But in all of these examples, their numbers are larger than ours. There is no way that we would be able to test an 8.6 million piece mailing. Costco can do that. Nobody that we know could.
John Williams: Even our marketing group, when they do split testing, they do it on several hundred thousand, rather than millions.
Paula Williams: Exactly, so when somebody has a really big set of data that, and John, you can talk more about how much more reliable statistics are when you have a larger sample set, right?
John Williams: Of course, the larger the universe, the more you can test, the more the numbers mean something.
Paula Williams: Exactly so that’s a problem we’re constantly running into in aviation is the small test size can be thrown off by one or two outliers that really mess up our numbers, right?
John Williams: Yeah, and if you threw out the outliers, what you have left is not much because of the size of the universe.
Paula Williams: Exactly, right, okay, so what does this boil down to? What does this mean to you? We think that you should include at least one print component in every campaign and we do this all the time. We try to include at least one print component, and here’s some examples on how you can do that.
You can have a postcard that leads to a call to action on the web. For example, go to this web page and order a free book about this topic. Or you could send a printed catalog that goes to online demos and videos of each of your products. That’s one way to combine print and online.

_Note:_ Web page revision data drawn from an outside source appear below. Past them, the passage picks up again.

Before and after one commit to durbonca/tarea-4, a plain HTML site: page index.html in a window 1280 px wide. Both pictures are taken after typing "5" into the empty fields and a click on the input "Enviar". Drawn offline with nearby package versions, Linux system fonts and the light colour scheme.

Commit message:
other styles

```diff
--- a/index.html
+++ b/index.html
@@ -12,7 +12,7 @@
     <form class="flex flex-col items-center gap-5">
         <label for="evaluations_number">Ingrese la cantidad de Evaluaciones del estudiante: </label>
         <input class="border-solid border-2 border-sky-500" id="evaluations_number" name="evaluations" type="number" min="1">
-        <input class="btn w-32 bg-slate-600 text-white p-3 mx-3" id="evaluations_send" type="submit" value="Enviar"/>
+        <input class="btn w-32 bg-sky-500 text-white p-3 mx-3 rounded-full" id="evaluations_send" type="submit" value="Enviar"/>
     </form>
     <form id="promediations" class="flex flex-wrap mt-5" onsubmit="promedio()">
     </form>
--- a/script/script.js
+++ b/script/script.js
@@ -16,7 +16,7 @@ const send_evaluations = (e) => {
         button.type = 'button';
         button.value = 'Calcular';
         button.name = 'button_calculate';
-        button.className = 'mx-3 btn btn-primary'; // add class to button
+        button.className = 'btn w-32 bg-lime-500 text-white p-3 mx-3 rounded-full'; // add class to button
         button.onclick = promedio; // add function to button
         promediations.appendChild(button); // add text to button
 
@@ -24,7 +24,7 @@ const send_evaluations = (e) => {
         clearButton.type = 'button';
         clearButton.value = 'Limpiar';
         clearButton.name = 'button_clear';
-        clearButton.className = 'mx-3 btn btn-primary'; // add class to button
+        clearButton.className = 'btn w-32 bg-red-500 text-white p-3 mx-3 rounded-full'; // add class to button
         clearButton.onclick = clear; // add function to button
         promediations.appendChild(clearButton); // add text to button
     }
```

Another way you can combine print and online is you use online leads. You use online lead capture like some of the very highly targeted, re-targeting or Facebook ads and other kinds of things to get people to your website to request a printed information package. In all of those examples, you’re using online to save money and to track your numbers and to do all of the wonderful things that print does for you while you are also including one print element that gives you that credibility and that advantage that print does, right?
John Williams: Yep, and you should listen to your customer. If they say they want more printed matter, then consider that.
Paula Williams: Exactly, so a lot of folks that have a newsletter or whatever, you could always ask your customers if they want the printed version, the online version or both.
Because if they want both, it doesn’t cost you any more to also send them the online version. And you really, really, really do need to have a printed newsletter, I think, that you send out at least probably quarterly, depending on your customers, and depending on what you’re doing, so.
All right so, the freebie this week is still our Aviation Brand Design Brief Template.
Paula Williams: The template is actually a really good way to show some consistency so that people can see when they get one of your printed materials and then they go online having those design elements, your logo, your colors, your fonts.
All of those design elements will really help you maintain a consistent appearance, whether you’re using print or whether you’re using digital. And that’s something that we’ve seen a lot of errors and a lot of problems with in aviation is where they have one department doing their print, or they outsource their print maybe to a print shop or a graphic designer that specializes in print.
And then they have their webmaster do all of their online graphics, and then they end up looking like two completely different companies. So you don’t really know for sure. At least there is a moment of uncertainty when you take that printed catalog and then you go to buy something online and it looks like a completely different company.
John Williams: Consistency is key here.
Paula Williams: Mm-hm.
John Williams: And you may not have to go as completely nutso on consistency as some of the big names like IBM and Wells do, but the more consistent the better.
Paula Williams: Exactly, and using that brand template will help you do that across the board regardless of whether you’re using subcontractors or printers or other folks to do some of that work for you.
All right, so go sell more stuff. America needs the business.
John Williams: Zig Ziglar.
Paula Williams: Yep, absolutely, subscribe to our podcast, aviation marketing Hangar Flying. It is on iTunes, Stitcher, and Google Play. And please do leave us a review. See you next week.